“The strengths of my game are my fitness and also probably my backhand,” Kudla says. “I try to use both to my advantage. I’m trying to really work on my serve and develop more weapons as well.”
Sampras called Wimbledon’s Centre Court a “tennis cathedral,” and Kudla has been a grass-court convert since making his ATP breakthrough on the historic lawns of Newport in July 2011. The then-394th-ranked wild card defeated Ivo Karlovic and Grigor Dimitrov in succession to reach the quarterfinals in his second tour-level main draw appearance.
“Denis has always had the unique ability to play well under pressure situations,” former French Open doubles champion and television analyst Luke Jensen says. “I believe effective grass-court players return well. The perception is that big servers have the advantage, but it is the key break point conversions that make all the difference in shoot out grass-court matches.”
Kudla’s quick feet, return game, and flat strokes—most notably a jolting a two-handed backhand he can crack into the corners—all play well on grass. Kudla broke serve 11 times and held his serve 25 consecutive games to reach his second career ATP quarterfinal at Queen’s Club last week before bowing out to Jo-Wilfried Tsonga.
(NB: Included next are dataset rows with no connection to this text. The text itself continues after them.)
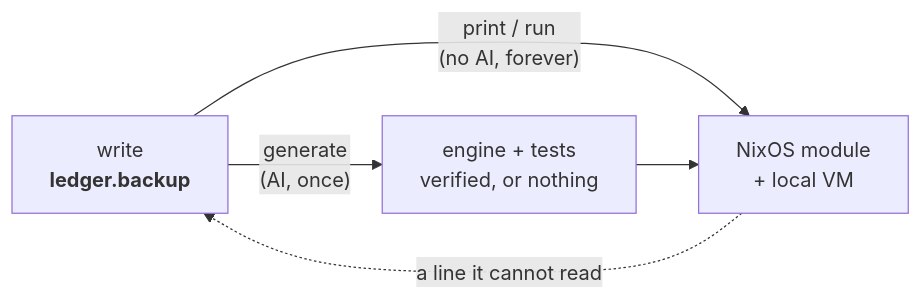
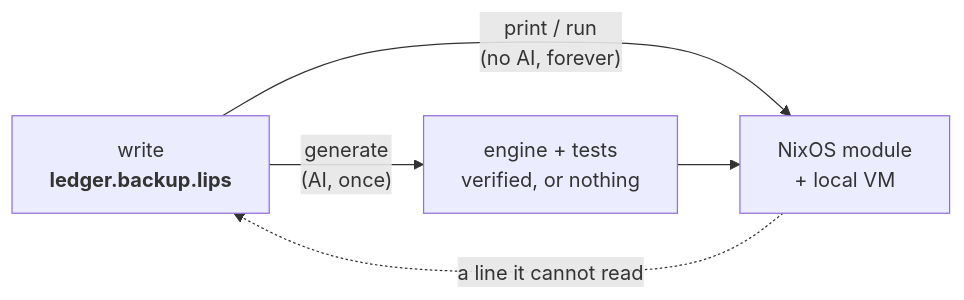
One commit to cornerman/lips changed the diagram in README.md. Above: the diagram before and after it, drawn with Mermaid. The commit also changed other lines of this file and 14 other files, not shown here.

````diff
--- a/README.md
+++ b/README.md
@@ -78,8 +89,8 @@
 ```mermaid
 flowchart LR
-    W["write<br><b>ledger.backup</b>"]
+    W["write<br><b>ledger.backup.lips</b>"]
     W -->|"generate<br>(AI, once)"| E["engine + tests<br>verified, or nothing"]
     W -->|"print / run<br>(no AI, forever)"| M["NixOS module<br>+ local VM"]
     E --> M
     M -.->|"a line it cannot read"| W
 ```
````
That result helped propel him to a career-high ranking of No. 105; winning a round at Wimbledon would likely push him into the Top 100 for the first time.
“It would mean a lot to me; being in the Top 100 is something I always wanted to achieve and always worked for,” Kudla says. “Hopefully I can do it at Wimbledon, but I’m not really putting a ranking goal on myself. My goal is to try to win an ATP title and try to make a quarterfinal at a Grand Slam.”
Launching a pro career isn’t always a steady ascent. In recent years, Kudla has beaten other young Americans—Ryan Harrison, Bradley Klahn, and Sock—and lost to veteran compatriots Andy Roddick, James Blake, Michael Russell, as well former junior No. 1 Donald Young. Kudla’s consistency, court sense, and commitment have taken him to the fringe of the Top 100, but his success in adding some more sting to his serve and understanding when to strike first will help determine how high he rises.
“Denis will continue to move up the rankings the more he understands how and when to use his weapons,” Jensen says. “Big time pro tennis is about deploying your weapon before your opponent does. Junior and college tennis players fail to make that move and often fall short in the pros because of this tough tactical transition.
“I really like all our young American talent and its potential. This crew is gifted and the difference will be about hunger. Out of this crew, which player wants to pay the price from day to day to be the best? Anything less is just not good enough.”
Once playing on the undercard to Wimbledon champions, Kudla has fought into the main event at SW19 and sounds buzzed by the thrill of the battles.
“The biggest joy for me in tennis is really the competing,” Kudla says. “It’s battling it out in those close matches. When you fight hard and you’re able to come out on top, that’s the most satisfying thing about tennis to me.”